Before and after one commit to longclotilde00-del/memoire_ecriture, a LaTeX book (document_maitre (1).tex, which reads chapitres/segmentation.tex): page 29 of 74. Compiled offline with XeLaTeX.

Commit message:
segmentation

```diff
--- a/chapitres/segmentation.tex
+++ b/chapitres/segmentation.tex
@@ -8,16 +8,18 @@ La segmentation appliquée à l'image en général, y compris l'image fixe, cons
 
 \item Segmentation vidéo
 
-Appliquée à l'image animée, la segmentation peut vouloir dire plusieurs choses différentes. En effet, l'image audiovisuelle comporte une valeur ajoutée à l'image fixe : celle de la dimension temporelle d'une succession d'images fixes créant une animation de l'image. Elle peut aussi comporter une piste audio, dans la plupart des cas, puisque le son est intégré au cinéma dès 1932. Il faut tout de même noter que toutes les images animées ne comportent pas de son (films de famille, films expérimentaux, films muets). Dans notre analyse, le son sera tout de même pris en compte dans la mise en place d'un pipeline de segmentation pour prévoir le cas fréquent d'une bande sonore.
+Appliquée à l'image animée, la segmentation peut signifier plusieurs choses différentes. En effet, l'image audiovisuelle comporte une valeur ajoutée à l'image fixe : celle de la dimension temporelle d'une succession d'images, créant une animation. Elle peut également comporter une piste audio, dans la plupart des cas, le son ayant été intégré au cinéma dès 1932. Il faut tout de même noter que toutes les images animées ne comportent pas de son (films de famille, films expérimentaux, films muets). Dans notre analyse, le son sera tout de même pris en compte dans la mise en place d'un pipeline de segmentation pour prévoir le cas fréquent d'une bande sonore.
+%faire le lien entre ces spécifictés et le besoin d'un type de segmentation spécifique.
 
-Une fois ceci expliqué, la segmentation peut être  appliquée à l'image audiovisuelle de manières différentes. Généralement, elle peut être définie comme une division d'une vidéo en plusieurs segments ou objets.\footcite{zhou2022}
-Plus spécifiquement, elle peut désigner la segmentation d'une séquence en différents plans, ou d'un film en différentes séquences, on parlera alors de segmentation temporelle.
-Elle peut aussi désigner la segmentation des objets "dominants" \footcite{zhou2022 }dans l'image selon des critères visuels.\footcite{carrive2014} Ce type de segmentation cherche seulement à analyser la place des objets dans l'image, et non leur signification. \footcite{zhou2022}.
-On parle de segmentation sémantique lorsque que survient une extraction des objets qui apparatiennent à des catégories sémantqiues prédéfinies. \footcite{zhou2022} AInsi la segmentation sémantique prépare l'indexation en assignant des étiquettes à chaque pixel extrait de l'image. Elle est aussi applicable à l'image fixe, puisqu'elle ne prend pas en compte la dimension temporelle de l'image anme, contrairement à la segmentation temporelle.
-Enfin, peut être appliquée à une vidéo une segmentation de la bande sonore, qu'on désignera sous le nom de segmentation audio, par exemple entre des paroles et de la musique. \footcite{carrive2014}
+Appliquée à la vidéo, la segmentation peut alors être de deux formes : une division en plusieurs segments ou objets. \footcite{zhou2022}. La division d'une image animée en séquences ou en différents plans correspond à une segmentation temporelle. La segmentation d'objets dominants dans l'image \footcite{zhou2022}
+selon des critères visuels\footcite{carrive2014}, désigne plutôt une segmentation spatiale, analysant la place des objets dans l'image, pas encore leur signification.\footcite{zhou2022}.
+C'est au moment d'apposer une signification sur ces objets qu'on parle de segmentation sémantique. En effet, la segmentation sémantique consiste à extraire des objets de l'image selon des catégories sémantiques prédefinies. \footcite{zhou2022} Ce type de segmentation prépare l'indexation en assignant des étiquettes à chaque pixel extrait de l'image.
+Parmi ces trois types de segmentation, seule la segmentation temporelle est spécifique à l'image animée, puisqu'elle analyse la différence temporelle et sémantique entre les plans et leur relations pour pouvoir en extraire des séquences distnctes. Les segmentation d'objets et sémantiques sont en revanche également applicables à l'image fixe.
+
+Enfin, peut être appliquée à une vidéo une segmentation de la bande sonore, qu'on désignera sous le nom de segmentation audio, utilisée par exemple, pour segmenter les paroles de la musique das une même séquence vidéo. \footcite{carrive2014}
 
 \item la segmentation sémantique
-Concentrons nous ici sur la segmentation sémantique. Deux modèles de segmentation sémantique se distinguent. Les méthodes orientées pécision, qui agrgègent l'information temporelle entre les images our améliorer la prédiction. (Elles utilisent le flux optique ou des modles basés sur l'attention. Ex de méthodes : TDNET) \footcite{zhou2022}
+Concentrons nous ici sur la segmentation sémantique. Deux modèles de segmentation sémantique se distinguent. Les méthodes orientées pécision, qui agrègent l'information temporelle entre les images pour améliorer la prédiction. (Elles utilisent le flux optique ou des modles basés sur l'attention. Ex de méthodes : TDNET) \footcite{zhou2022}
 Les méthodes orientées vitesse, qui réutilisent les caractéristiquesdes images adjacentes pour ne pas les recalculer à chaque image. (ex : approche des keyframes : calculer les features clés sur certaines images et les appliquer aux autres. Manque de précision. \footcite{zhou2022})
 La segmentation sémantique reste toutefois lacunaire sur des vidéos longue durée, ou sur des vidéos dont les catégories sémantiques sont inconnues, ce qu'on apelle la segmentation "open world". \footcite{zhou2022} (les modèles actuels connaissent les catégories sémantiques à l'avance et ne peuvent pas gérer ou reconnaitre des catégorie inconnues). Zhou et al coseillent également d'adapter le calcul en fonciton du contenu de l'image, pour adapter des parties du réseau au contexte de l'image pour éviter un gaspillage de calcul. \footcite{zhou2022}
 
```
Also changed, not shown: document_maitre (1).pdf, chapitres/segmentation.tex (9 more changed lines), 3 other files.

━━━

Scan the entries above for the word "item" and collect each line holding it.

 \item Segmentation vidéo
 \item la segmentation sémantique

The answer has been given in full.